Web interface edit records
· · · · ·

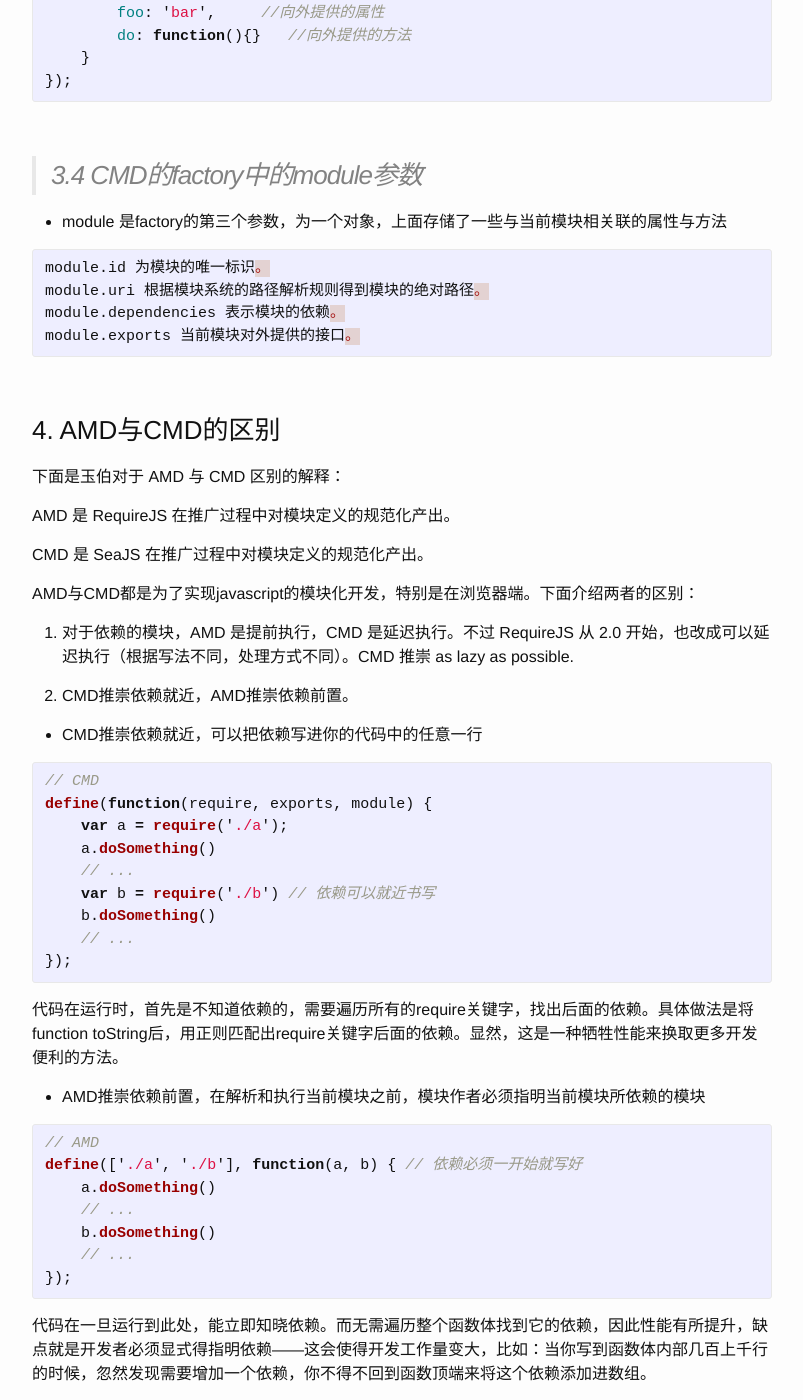
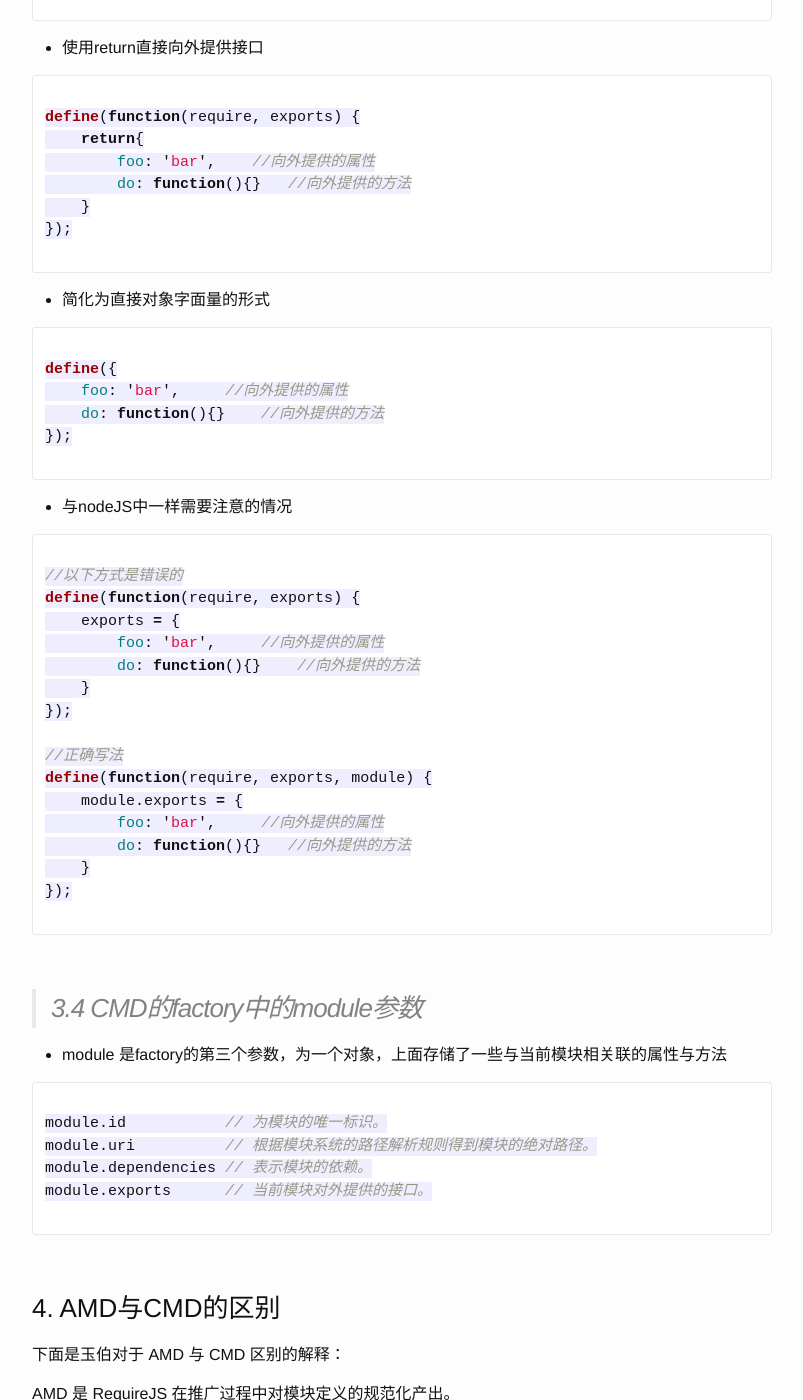
Before and after one commit to FrendEr/blog, a Jekyll site: the page built from _posts/2015-02-01-fe-modules.md, in a window 1280 px wide and 1400 px high, scrolled down 5651 px. Shown: the whole window, without its empty margins (238-1041 px from the left). Built offline with Jekyll 4.4.1, drawn with Linux system fonts in a browser that asks for light colours; comment, search, counter and statistics services are not loaded; some of the changed text lies outside the part shown.

Commit message:
update style

````diff
--- a/_posts/2015-02-01-fe-modules.md
+++ b/_posts/2015-02-01-fe-modules.md
@@ -26,17 +26,18 @@
 
 根据CommonJS规范，一个单独的文件就是一个模块。每一个模块都是一个单独的作用域，在改模块内定义的变量无法被其他模块所读取，除非定义为global对象的属性。
 
-{% highlight javascript %}
-:::under nodejs
+``` javascript
+
 //main.js
 
 global.name = 'Frend';
-{% endhighlight %}
+
+```
 
 以上定义的name变量可以被所有的模块所读取，但是并不推荐这种方式。输出模块的变量，最好的方式是使用exports(module.exports)对象。关于`exports与module.exports的区别`推荐看[一位全栈码农对exports与module.exports的分析](http://zihua.li/2012/03/use-module-exports-or-exports-in-node/)。如果这篇博文让你还是理解不了，那给出一个更加浅显的说明：exports一般是一个对象，用于挂一堆的方法或者属性，例如一个slider滑动模块，有一堆的控制方法和属性，这种情况下就可以用exports来挂载，而另外一种情况，例如这个模块是叫$G.dom.get，实现和jquery的$()一样的功能，这时候不需要额外的一些乱七八糟的东西，只需要它是个方法，能直接调用，这时就可以使用module.exports了，调用的时候就可以直接通过$get = require( './dom/get' ); $get方法来使用了。
 
-{% highlight javascript %}
-:::under nodejs
+``` javascript
+
 //module_a.js
 
 exports.name = 'Frend';
@@ -44,22 +45,25 @@
 exports.say = function() {
     console.log(name);
 }
-{% endhighlight %}
+
+```
 
 使用require方法，加载module_a.js
 
-{% highlight javascript %}
-:::under nodejs
+``` javascript
+
 //main.js
 
 var module_a = require('./module_a.js');    //同步加载模块，加载完再执行后面的代码
 
 module_a.say(); //Frend
-{% endhighlight %}
+
+```
 
 <br/>
 
 ### 2. AMD规范
+
 从[#CommonJS规范#](#commonjs)已经初步了解了CommonJS，它加载模块时是同步的，也就是说，只有加载完成才会开始执行后面的操作。由于Node.js主要是用于服务器编程，模块文件一般是存放在服务器硬盘，所以加载会非常的快，不用考虑像浏览器请求脚本时造成阻塞等的情况，所以CommonJS规范比较适用。但是，如果是在浏览器，要从服务器加载模块，带宽是主要的瓶颈，所以AMD规范提倡的异步加载模块的方式比较适用。
 
 AMD（Asynchronous Module Definition）规范则是异步加载模块，即模块的加载不会影响后面语句的运行。所有依赖于某些模块的语句均放在回调函数中执行。
@@ -78,16 +82,21 @@
 `factory` 一个模块需要执行一次的函数或者是分配了模块属性的的对象。
 
 * 创建模块标识为alpha的模块，依赖于require，export，和标识为beta的模块
-{% highlight javascript %}
+
+``` javascript
+
 define('alpha', ['require', 'exports', 'beta'], function(require, exports, beta) {
     export.verb = function() {
         return beta.verb();
     }
 });
-{% endhighlight %}
+
+```
 
 * 一个返回对象字面量的异步模块
-{% highlight javascript %}
+
+``` javascript
+
 define(['alpha'], function(alpha) {
     return {
         verb : function() {
@@ -95,53 +104,69 @@
         }
     }
 });
-{% endhighlight %}
+
+```
 
 * 无依赖模块可以直接使用对象字面量来定义
-{% highlight javascript %}
+
+``` javascript
+
 define({
     add : function(x, y) {
         return x + y;
     }
 });
-{% endhighlight %}
+
+```
 
 * 兼容CommonJS的写法
-{% highlight javascript %}
+
+``` javascript
+
 define(function(require, exports, module) {
     var a = require('a'),
         b = require('b');
 
     exports.action = function(){};
 });
-{% endhighlight %}
+
+```
 
 <br/>
 
 >### 2.2 AMD的factory中的require参数
 
 * require(String)
-{% highlight javascript %}
+
+``` javascript
+
 define(function(require) {
     var a = require('a');   //加载模块a
 });
-{% endhighlight %}
+
+```
 
 * require(Array, Function)
-{% highlight javascript %}
+
+``` javascript
+
 define(function(require) {
     require(['a', 'b'], function(a, b) {    //加载模块a b 使用
         //依赖 a b 模块的运行代码
     });
 });
-{% endhighlight %}
+
+```
 
 * require.toUrl(Url)
-{% highlight javascript %}
+
+``` javascript
+
 define(function(require){
     var temp = require.toUrl('./temp/a.html');  //加载页面
 });
-{% endhighlight %}
+
+```
 
 <br/>
 
@@ -163,28 +188,40 @@
 `factory`可以是对象、字符串或者函数
 
 * 定义JSON数据模块
-{% highlight javascript %}
+
+``` javascript
+
 define({'foo': 'bar'});
-{% endhighlight %}
+
+```
 
 * 通过字符串定义模板模块
-{% highlight javascript %}
+
+``` javascript
+
 define('this is {{data}}.');
-{% endhighlight %}
+
+```
 
 * factory为函数的时候，表示模块的构造方法，执行构造方法便可以得到模块向外提供的接口
-{% highlight javascript %}
+
+``` javascript
+
 define(function(require, exports, module) {
     //模块代码
 });
-{% endhighlight %}
+
+```
 
 * 当拥有两个以上参数时
-{% highlight javascript %}
+
+``` javascript
+
 define('module', ['module1', 'module2'], function(require, exports, module) {
     //模块代码
 });
-{% endhighlight %}
+
+```
 
 从上面代码对比来看，CMD与AMD规范在define函数上用法不相同。
 
@@ -193,55 +230,72 @@
 >### 3.2 CMD的factory中的require参数
 
 * `require(id);`接受模块标识作为唯一的参数，用来获取其他模块提供的接口
-{% highlight javascript %}
+
+``` javascript
+
 define(function(require, exports) {
     var a = require('./a');
 
     a.doSomething();
 });
-{% endhighlight %}
+
+```
 
 * `require.async(id, callback?);` require是同步往下执行的，需要的异步加载模块可以使用 require.async 来进行加载
-{% highlight javascript %}
+
+``` javascript
+
 define(function(require, exports, module) {
     require.async('.a', function(a) {
         a.doSomething();
     });
 });
-{% endhighlight %}
+
+```
 
 <br/>
 
 >### 3.3 CMD的factory中的exports参数
 
 * exports用来向外提供模块接口
-{% highlight javascript %}
+
+``` javascript
+
 define(function(require, exports) {
     exports.foo = 'bar';    //向外提供的属性
     exports.do = function(){};  //向外提供的方法
 });
-{% endhighlight %}
+
+```
 
 * 使用return直接向外提供接口
-{% highlight javascript %}
+
+``` javascript
+
 define(function(require, exports) {
     return{
         foo: 'bar',    //向外提供的属性
         do: function(){}   //向外提供的方法
     }
 });
-{% endhighlight %}
+
+```
 
 * 简化为直接对象字面量的形式
-{% highlight javascript %}
+
+``` javascript
+
 define({
     foo: 'bar',     //向外提供的属性
     do: function(){}    //向外提供的方法
 });
-{% endhighlight %}
+
+```
 
 * 与nodeJS中一样需要注意的情况
-{% highlight javascript %}
+
+``` javascript
+
 //以下方式是错误的
 define(function(require, exports) {
     exports = {
@@ -257,7 +311,8 @@
         do: function(){}   //向外提供的方法
     }
 });
-{% endhighlight %}
+
+```
 
 <br/>
 
@@ -265,12 +320,14 @@
 
 * module 是factory的第三个参数，为一个对象，上面存储了一些与当前模块相关联的属性与方法
 
-{% highlight javascript %}
-module.id 为模块的唯一标识。
-module.uri 根据模块系统的路径解析规则得到模块的绝对路径。
-module.dependencies 表示模块的依赖。
-module.exports 当前模块对外提供的接口。
-{% endhighlight %}
+``` javascript
+
+module.id           // 为模块的唯一标识。
+module.uri          // 根据模块系统的路径解析规则得到模块的绝对路径。
+module.dependencies // 表示模块的依赖。
+module.exports      // 当前模块对外提供的接口。
+
+```
 
 <br/>
 
@@ -290,7 +347,8 @@
 
 * CMD推崇依赖就近，可以把依赖写进你的代码中的任意一行
 
-{% highlight javascript %}
+``` javascript
+
 // CMD
 define(function(require, exports, module) {
     var a = require('./a');
@@ -300,13 +358,15 @@
     b.doSomething()
     // ...
 });
-{% endhighlight %}
+
+```
 
 代码在运行时，首先是不知道依赖的，需要遍历所有的require关键字，找出后面的依赖。具体做法是将function toString后，用正则匹配出require关键字后面的依赖。显然，这是一种牺牲性能来换取更多开发便利的方法。
 
 * AMD推崇依赖前置，在解析和执行当前模块之前，模块作者必须指明当前模块所依赖的模块
 
-{% highlight javascript %}
+``` javascript
+
 // AMD
 define(['./a', './b'], function(a, b) { // 依赖必须一开始就写好
     a.doSomething()
@@ -314,12 +374,17 @@
     b.doSomething()
     // ...
 });
-{% endhighlight %}
+
+```
 
 代码在一旦运行到此处，能立即知晓依赖。而无需遍历整个函数体找到它的依赖，因此性能有所提升，缺点就是开发者必须显式得指明依赖——这会使得开发工作量变大，比如：当你写到函数体内部几百上千行的时候，忽然发现需要增加一个依赖，你不得不回到函数顶端来将这个依赖添加进数组。
 
 对比
 
-|| *方案* || *优势* || *劣势* || *特点* ||
-|| AMD || 速度快 || 会浪费资源 || 预先加载所有的依赖，直到使用的时候才执行
-|| CMD || 只有真正需要才加载依赖 || 性能较差 || 直到使用的时候才定义依赖
+|-----------------+------------+-----------------+----------------|
+| 方案 | 优势 | 劣势 | 特点  |
+|-----------------|:-----------|:---------------:|---------------:|
+| AMD | 速度快 | 会浪费资源  | 预先加载所有的依赖，直到使用的时候才执行    |
+|-----------------+------------+-----------------+----------------|
+| CMD     |   只有真正需要才加载依赖  |     性能较差 |    直到使用的时候才定义依赖  |
+|-----------------+------------+-----------------+----------------|
````
Also changed, not shown: _posts/2015-01-21-use-disqus.md (+6 -7 lines), _posts/2015-01-26-html5-data-*.md (+55 -22 lines), _posts/2015-07-02-cross-origin.md (+18 -41 lines), _posts/2015-11-10-npm-package-version.md (+38 -14 lines), _posts/2016-02-06-how-to-do-an-unit-test.md (+63 -21 lines).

· · · · ·

** Brief **
Give the count of lines above that include the word "向外提供的方法", stating no other information.

** Task answer **
4